====== SUPPLIED MATERIAL

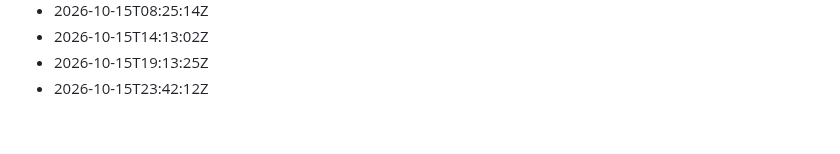
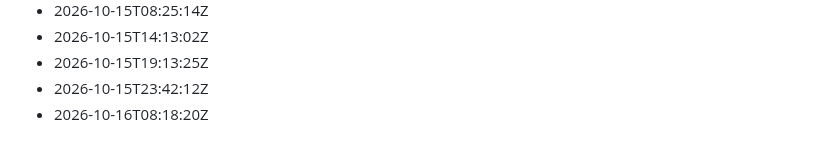
Before and after one commit to Gabzkk/Gabzii, a Markdown page: activity/daily-commits.md, the part around the change. GitHub-like rendering.

Commit message:
chore: record daily activity for 2026-10-16

```diff
--- a/activity/daily-commits.md
+++ b/activity/daily-commits.md
@@ -178,3 +178,4 @@
 - 2026-10-15T14:13:02Z
 - 2026-10-15T19:13:25Z
 - 2026-10-15T23:42:12Z
+- 2026-10-16T08:18:20Z
```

============

◆ EXERCISE BRIEF: Every line above should be output exactly, except for the pictures.

◆ FINISHED TASK:
Before and after one commit to Gabzkk/Gabzii, a Markdown page: activity/daily-commits.md, the part around the change. GitHub-like rendering.

Commit message:
chore: record daily activity for 2026-10-16

```diff
--- a/activity/daily-commits.md
+++ b/activity/daily-commits.md
@@ -178,3 +178,4 @@
 - 2026-10-15T14:13:02Z
 - 2026-10-15T19:13:25Z
 - 2026-10-15T23:42:12Z
+- 2026-10-16T08:18:20Z
```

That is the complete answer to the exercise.